ASSIGNMENT: Return every entry exactly as written.

---------------

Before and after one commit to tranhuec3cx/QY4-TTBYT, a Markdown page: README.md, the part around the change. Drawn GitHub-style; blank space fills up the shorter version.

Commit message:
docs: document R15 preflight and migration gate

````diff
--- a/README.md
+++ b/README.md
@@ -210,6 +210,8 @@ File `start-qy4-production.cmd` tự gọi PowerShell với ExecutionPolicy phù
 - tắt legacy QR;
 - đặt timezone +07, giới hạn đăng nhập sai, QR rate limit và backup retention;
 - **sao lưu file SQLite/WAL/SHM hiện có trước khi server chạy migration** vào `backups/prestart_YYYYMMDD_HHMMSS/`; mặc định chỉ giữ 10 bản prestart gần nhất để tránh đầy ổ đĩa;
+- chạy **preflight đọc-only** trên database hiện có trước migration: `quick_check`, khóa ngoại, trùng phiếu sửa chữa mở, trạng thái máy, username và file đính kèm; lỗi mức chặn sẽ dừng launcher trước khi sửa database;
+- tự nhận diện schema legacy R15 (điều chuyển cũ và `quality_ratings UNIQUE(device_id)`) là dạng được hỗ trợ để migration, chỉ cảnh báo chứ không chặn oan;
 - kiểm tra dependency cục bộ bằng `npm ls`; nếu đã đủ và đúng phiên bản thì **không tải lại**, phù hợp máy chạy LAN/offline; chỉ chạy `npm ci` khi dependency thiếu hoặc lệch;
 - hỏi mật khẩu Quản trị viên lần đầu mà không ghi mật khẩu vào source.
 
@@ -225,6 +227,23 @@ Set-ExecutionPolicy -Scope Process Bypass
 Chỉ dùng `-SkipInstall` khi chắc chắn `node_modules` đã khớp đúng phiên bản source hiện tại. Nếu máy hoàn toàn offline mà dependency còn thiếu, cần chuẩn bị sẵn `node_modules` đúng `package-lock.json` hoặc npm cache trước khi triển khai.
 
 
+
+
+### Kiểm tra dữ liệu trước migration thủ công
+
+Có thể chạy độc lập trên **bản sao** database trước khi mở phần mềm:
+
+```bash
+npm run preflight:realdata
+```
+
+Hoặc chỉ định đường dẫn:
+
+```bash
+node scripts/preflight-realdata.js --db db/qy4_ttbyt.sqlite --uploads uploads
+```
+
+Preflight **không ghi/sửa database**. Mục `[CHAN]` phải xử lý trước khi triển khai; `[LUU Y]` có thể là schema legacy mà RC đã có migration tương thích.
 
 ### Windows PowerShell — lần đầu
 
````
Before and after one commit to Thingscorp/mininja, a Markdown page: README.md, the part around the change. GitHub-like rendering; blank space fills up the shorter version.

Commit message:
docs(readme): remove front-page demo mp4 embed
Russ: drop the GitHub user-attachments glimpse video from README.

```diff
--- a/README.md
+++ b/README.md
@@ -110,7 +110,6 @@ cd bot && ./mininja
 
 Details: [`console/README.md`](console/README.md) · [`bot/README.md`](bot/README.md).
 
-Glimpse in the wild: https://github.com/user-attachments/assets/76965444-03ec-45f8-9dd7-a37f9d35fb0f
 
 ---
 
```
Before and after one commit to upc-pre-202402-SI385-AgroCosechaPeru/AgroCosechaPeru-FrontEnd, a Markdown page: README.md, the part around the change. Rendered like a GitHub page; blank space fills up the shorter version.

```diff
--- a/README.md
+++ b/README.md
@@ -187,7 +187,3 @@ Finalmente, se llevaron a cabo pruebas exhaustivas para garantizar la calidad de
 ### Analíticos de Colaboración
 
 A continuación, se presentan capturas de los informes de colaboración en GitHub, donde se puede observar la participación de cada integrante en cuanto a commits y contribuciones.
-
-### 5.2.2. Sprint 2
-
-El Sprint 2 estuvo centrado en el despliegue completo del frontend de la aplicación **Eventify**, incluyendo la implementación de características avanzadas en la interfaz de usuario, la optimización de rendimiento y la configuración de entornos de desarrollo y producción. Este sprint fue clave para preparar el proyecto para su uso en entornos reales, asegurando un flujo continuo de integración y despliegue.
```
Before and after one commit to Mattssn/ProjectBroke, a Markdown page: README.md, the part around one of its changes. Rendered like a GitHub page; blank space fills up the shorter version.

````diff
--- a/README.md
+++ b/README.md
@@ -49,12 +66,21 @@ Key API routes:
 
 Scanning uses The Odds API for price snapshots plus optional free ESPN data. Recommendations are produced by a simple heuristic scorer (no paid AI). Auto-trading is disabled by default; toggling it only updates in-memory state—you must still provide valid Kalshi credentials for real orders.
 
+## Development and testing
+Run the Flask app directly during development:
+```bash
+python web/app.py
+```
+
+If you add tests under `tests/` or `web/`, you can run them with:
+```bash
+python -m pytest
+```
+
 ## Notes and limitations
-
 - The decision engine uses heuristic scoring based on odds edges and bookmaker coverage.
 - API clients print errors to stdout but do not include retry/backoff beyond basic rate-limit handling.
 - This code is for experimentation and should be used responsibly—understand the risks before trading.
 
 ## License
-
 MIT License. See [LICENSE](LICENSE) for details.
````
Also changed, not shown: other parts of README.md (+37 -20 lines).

---------------

RESPONSE AREA:
Before and after one commit to tranhuec3cx/QY4-TTBYT, a Markdown page: README.md, the part around the change. Drawn GitHub-style; blank space fills up the shorter version.

Commit message:
docs: document R15 preflight and migration gate

````diff
--- a/README.md
+++ b/README.md
@@ -210,6 +210,8 @@ File `start-qy4-production.cmd` tự gọi PowerShell với ExecutionPolicy phù
 - tắt legacy QR;
 - đặt timezone +07, giới hạn đăng nhập sai, QR rate limit và backup retention;
 - **sao lưu file SQLite/WAL/SHM hiện có trước khi server chạy migration** vào `backups/prestart_YYYYMMDD_HHMMSS/`; mặc định chỉ giữ 10 bản prestart gần nhất để tránh đầy ổ đĩa;
+- chạy **preflight đọc-only** trên database hiện có trước migration: `quick_check`, khóa ngoại, trùng phiếu sửa chữa mở, trạng thái máy, username và file đính kèm; lỗi mức chặn sẽ dừng launcher trước khi sửa database;
+- tự nhận diện schema legacy R15 (điều chuyển cũ và `quality_ratings UNIQUE(device_id)`) là dạng được hỗ trợ để migration, chỉ cảnh báo chứ không chặn oan;
 - kiểm tra dependency cục bộ bằng `npm ls`; nếu đã đủ và đúng phiên bản thì **không tải lại**, phù hợp máy chạy LAN/offline; chỉ chạy `npm ci` khi dependency thiếu hoặc lệch;
 - hỏi mật khẩu Quản trị viên lần đầu mà không ghi mật khẩu vào source.
 
@@ -225,6 +227,23 @@ Set-ExecutionPolicy -Scope Process Bypass
 Chỉ dùng `-SkipInstall` khi chắc chắn `node_modules` đã khớp đúng phiên bản source hiện tại. Nếu máy hoàn toàn offline mà dependency còn thiếu, cần chuẩn bị sẵn `node_modules` đúng `package-lock.json` hoặc npm cache trước khi triển khai.
 
 
+
+
+### Kiểm tra dữ liệu trước migration thủ công
+
+Có thể chạy độc lập trên **bản sao** database trước khi mở phần mềm:
+
+```bash
+npm run preflight:realdata
+```
+
+Hoặc chỉ định đường dẫn:
+
+```bash
+node scripts/preflight-realdata.js --db db/qy4_ttbyt.sqlite --uploads uploads
+```
+
+Preflight **không ghi/sửa database**. Mục `[CHAN]` phải xử lý trước khi triển khai; `[LUU Y]` có thể là schema legacy mà RC đã có migration tương thích.
 
 ### Windows PowerShell — lần đầu
 
````
Before and after one commit to Thingscorp/mininja, a Markdown page: README.md, the part around the change. GitHub-like rendering; blank space fills up the shorter version.

Commit message:
docs(readme): remove front-page demo mp4 embed
Russ: drop the GitHub user-attachments glimpse video from README.

```diff
--- a/README.md
+++ b/README.md
@@ -110,7 +110,6 @@ cd bot && ./mininja
 
 Details: [`console/README.md`](console/README.md) · [`bot/README.md`](bot/README.md).
 
-Glimpse in the wild: https://github.com/user-attachments/assets/76965444-03ec-45f8-9dd7-a37f9d35fb0f
 
 ---
 
```
Before and after one commit to upc-pre-202402-SI385-AgroCosechaPeru/AgroCosechaPeru-FrontEnd, a Markdown page: README.md, the part around the change. Rendered like a GitHub page; blank space fills up the shorter version.

```diff
--- a/README.md
+++ b/README.md
@@ -187,7 +187,3 @@ Finalmente, se llevaron a cabo pruebas exhaustivas para garantizar la calidad de
 ### Analíticos de Colaboración
 
 A continuación, se presentan capturas de los informes de colaboración en GitHub, donde se puede observar la participación de cada integrante en cuanto a commits y contribuciones.
-
-### 5.2.2. Sprint 2
-
-El Sprint 2 estuvo centrado en el despliegue completo del frontend de la aplicación **Eventify**, incluyendo la implementación de características avanzadas en la interfaz de usuario, la optimización de rendimiento y la configuración de entornos de desarrollo y producción. Este sprint fue clave para preparar el proyecto para su uso en entornos reales, asegurando un flujo continuo de integración y despliegue.
```
Before and after one commit to Mattssn/ProjectBroke, a Markdown page: README.md, the part around one of its changes. Rendered like a GitHub page; blank space fills up the shorter version.

````diff
--- a/README.md
+++ b/README.md
@@ -49,12 +66,21 @@ Key API routes:
 
 Scanning uses The Odds API for price snapshots plus optional free ESPN data. Recommendations are produced by a simple heuristic scorer (no paid AI). Auto-trading is disabled by default; toggling it only updates in-memory state—you must still provide valid Kalshi credentials for real orders.
 
+## Development and testing
+Run the Flask app directly during development:
+```bash
+python web/app.py
+```
+
+If you add tests under `tests/` or `web/`, you can run them with:
+```bash
+python -m pytest
+```
+
 ## Notes and limitations
-
 - The decision engine uses heuristic scoring based on odds edges and bookmaker coverage.
 - API clients print errors to stdout but do not include retry/backoff beyond basic rate-limit handling.
 - This code is for experimentation and should be used responsibly—understand the risks before trading.
 
 ## License
-
 MIT License. See [LICENSE](LICENSE) for details.
````
Also changed, not shown: other parts of README.md (+37 -20 lines).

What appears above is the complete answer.